The second tip is to understand where your assets are held. You don't necessarily need to aggregate all your assets in one place but you should have visibility and transparency with regard to where your accounts are located and what's in them.
High-net-worth households have the means to pay
The use of ransomware — a software program which blocks access to systems or data until a ransom is paid — also poses a threat to HNWIs and, while businesses are often the target, individuals and family offices aren't immune.
Because HNW households have the resources to pay the ransom, cyber thieves are betting many of these individuals would prefer to pay up rather than dealing with a locked computer.
Preventing ransomware begins with protecting your personal and financial details and ensuring basic security practices are followed down the line by employees and any other individuals who have access to your information.
Luxury locations are a target for wireless spoofing
When you're traveling, you may find yourself using public and open wireless networks or hotspots to get online. But these networks are particularly unsecured, even when they require a password. Hackers are taking advantage of this fact and targeting luxury hotels and airport lounges where they know HNWIs will be using their laptops and phones.
Never log in to password-protected websites that contain sensitive data, such as your bank accounts, social media channels or email, when using public Wi-Fi. If you need to use a Wi-Fi hotspot, consider using a virtual private network (VPN) to secure your connection.
Recognizing and understanding the various ways in which you may be a target of cyber fraud is an important step in protecting your assets. With this knowledge you can have a conversation with the professionals who are managing your assets to ensure they're properly equipped to identify and handle a cyber threat. You'll also be able to take your own precautions so you don't unknowingly make it easy for a cyber thief to target you.

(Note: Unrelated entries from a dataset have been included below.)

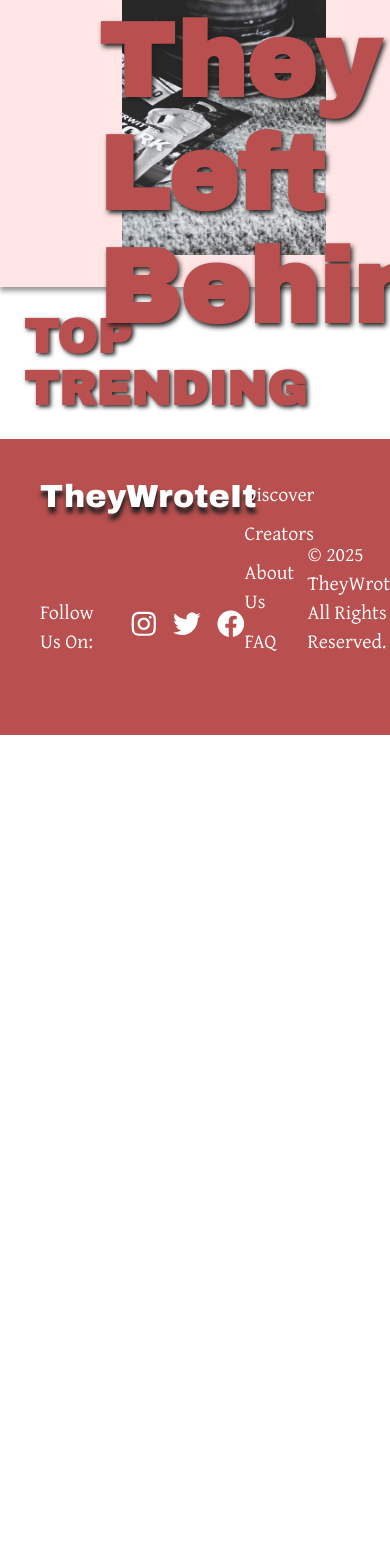
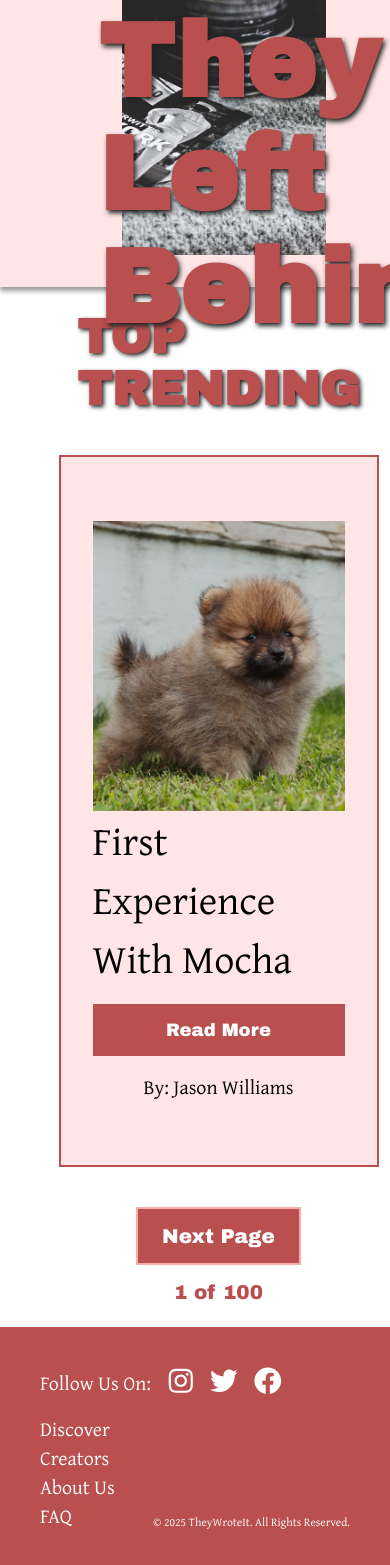
Before and after one commit to HezerSantos/blog-frontend, a React (Vite) app: page /home in a window 390 px wide. Shown: the part 432-1997 px from the top of the page. Before the commit the page ends 1167 px from the top, so only its background shows below. Built offline with nearby package versions, Linux system fonts and the light colour scheme.

Commit message:
Added blog card with styles and some responsiveness

```diff
--- /dev/null
+++ b/src/components/BlogCard.jsx
@@ -0,0 +1,26 @@
+import dogImage from '../assets/images/dog.jpg';
+const BlogCard = () => {
+    return(
+        <>
+            <div className="blog__card">
+                <div className="blog__image">
+                    <img src={dogImage} alt="" className='blog__image__content'/>
+                </div>
+                <div className="blog__aside">
+                    <h1 className="blog__header">
+                        First Experience With Mocha
+                    </h1>
+                    <p className="blog__text">
+                    Becoming a first-time Pomeranian owner has been a mix of adorable moments and unexpected challenges. From learning about their high energy to navigating grooming routines, this post explores the reality of life with a fluffy ball of personality. I'll share my personal experiences, tips, and the lessons I’ve learned along the way, as well as how my Pomeranian has brought joy (and a little chaos) into my life. Whether you’re considering adopting one or just curious about these charming dogs, this post will give you an honest look at what it’s really like to welcome a Pomeranian into your home.
+                    </p>
+                    <div className='blog__aside__footer'>
+                        <button className="blog__open">Read More</button>
+                        <p className="blog__author">By: Jason Williams</p>
+                    </div>
+                </div>
+            </div>
+        </>
+    )
+}
+
+export default BlogCard
--- a/src/components/MainNavBar.jsx
+++ b/src/components/MainNavBar.jsx
@@ -1,4 +1,5 @@
 import { Link } from "react-router-dom"
+
 const MainNavBar = () => {
     return(
         <>
--- a/src/index.css
+++ b/src/index.css
@@ -196,11 +196,16 @@ label.auth__input{
   margin-left: clamp(0rem, 15vw, 15rem);
 }
 
-.trending__header{
+.trending__header, .next__container{
+  width: clamp(20rem, 100%, 78.125rem);
   padding: 1.5rem;
   display: flex;
   align-items: center;
   justify-content: center;
+}
+
+.trending__header{
+  margin-bottom: 1rem;
 }
 
 .trending__header > *{
@@ -213,6 +218,7 @@ label.auth__input{
 footer{
   background-color: var(--pri__color);
   height: 18.5rem;
+  min-width: 20rem;
   padding: 2.5rem 2.5rem 5rem 2.5rem;
   display: grid;
   grid-template-columns: 66% 33%;
@@ -259,6 +265,7 @@ footer{
   display: flex;
   flex-direction: column;
   justify-content: space-between;
+  min-width: fit-content;
 }
 
 .footer__link{
@@ -268,7 +275,7 @@ footer{
 }
 
 .copy__right{
-  font-size: 1.25rem;
+  font-size: clamp(.5rem, 3vw, 1.25rem);
   font-family: subHeader;
   width: 100%;
   color:  white;
@@ -276,3 +283,138 @@ footer{
   align-items: flex-end;
   justify-content: flex-end;
 }
+
+.home__main{
+  padding: 0 15% 0 15%;
+}
+
+.blog__card{
+  container-type: inline-size;
+  width: clamp(20rem, 100%, 78.125rem);
+  min-height: 40rem;
+  background-color: var(--sec__color);
+  border: 2px solid var(--pri__color);
+  display: grid;
+  grid-template-columns: 1fr 1fr;
+  padding: 4rem 2rem 4rem 2rem;
+  column-gap: 2.5rem;
+}
+
+.blog__image{
+  position: relative;
+  width: 100%;
+  height: 100%;
+  background-color: white;
+}
+.blog__image__content{
+  width: inherit;
+  height: 100%;
+  object-fit: cover;
+  object-position: center;
+}
+
+.blog__image::after{
+  position: absolute;
+  content: '';
+  inset: 0 0 0 0;
+  background-color: black;
+  opacity: .2;
+  z-index: 3;
+}
+
+
+
+.blog__text{
+  font-family: mainText;
+  font-size: 1.125rem;
+}
+
+.blog__aside{
+  display: flex;
+  flex-direction: column;
+  align-items: center;
+  justify-content: center;
+  gap: 1rem;
+}
+
+.blog__header{
+  align-self: flex-start;
+  font-size: 2.5rem;
+  font-weight: 550;
+  font-family: subHeader;
+}
+
+.blog__aside__footer{
+  width: 100%;
+  display: flex;
+  justify-content: space-between;
+}
+
+.blog__open{
+  padding: 1rem 1.725rem 1rem 1.725rem;
+  font-size: 1.125rem;
+  background-color: var(--pri__color);
+  font-family: mainHeader;
+  color: white;
+}
+
+.blog__author{
+  font-family: subHeader;
+  font-size: 1.25rem;
+  align-self: center;
+}
+
+.next__container{
+  margin-top: 1rem;
+  flex-direction: column;
+  gap:  1rem;
+}
+
+.next__container button{
+  padding: 1rem 1.5rem 1rem 1.5rem;
+  background-color: var(--pri__color);
+  color: white;
+  font-family: mainHeader;
+  font-size: 1.25rem;
+  border: 2px solid var(--acc__color);
+}
+
+.next__container p{
+  color: var(--pri__color);
+  font-size: 1.25rem;
+  font-family: mainHeader;
+}
+
+@media (max-width: 1200px){
+  .blog__card {
+    grid-template-columns: none;
+    grid-template-rows: 1fr 1fr;
+  }
+
+  .blog__image{
+    width: 100%;
+    height: 100%;
+  }
+}
+
+@media (max-width: 1000px){
+  footer{
+    display: flex;
+    flex-direction: column;
+    gap: 1rem;
+
+  }
+  .footer__header{
+    display: none;
+  }
+}
+
+@media (max-width: 650px){
+  .blog__text{
+    display: none;
+  }
+  .blog__aside__footer{
+    flex-direction: column;
+    gap: 1rem;
+  }
+}
--- a/src/pages/index.jsx
+++ b/src/pages/index.jsx
@@ -1,6 +1,8 @@
 import { Link } from "react-router-dom"
 import MainNavBar from "../components/MainNavBar"
 import Footer from "../components/Footer"
+
+import BlogCard from "../components/BlogCard"
 const HomePage = () => {
     return(
         <>
@@ -12,13 +14,19 @@ const HomePage = () => {
                 </div>
                 <div className="hero__image"></div>
             </header>
-            <main className="">
+            <main className="home__main">
                 <div className="trending__header">
                     <h1>TOP TRENDING</h1>
                 </div>
                 <section className="blog__container">
-
+                    <BlogCard />
                 </section>
+                <div className="next__container">
+                    <button>
+                        Next Page
+                    </button>
+                    <p>1 of 100</p>
+                </div>
             </main>
             <Footer />
         </>
```
Also changed, not shown: src/assets/images/dog.jpg (added), 1 other file (tests, documents, lock files or other folders).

This article originally appeared on CNB.com. City National Bank is an RBC company. This report is for general information and education only and was compiled from data and sources believed to be reliable. City National Bank does not warrant that it is accurate or complete, nor does City National Bank represent that the information provided, if followed, will provide a complete safeguard of your information. City National Bank maintains security procedures designed to help prevent unauthorized access to your accounts and your information.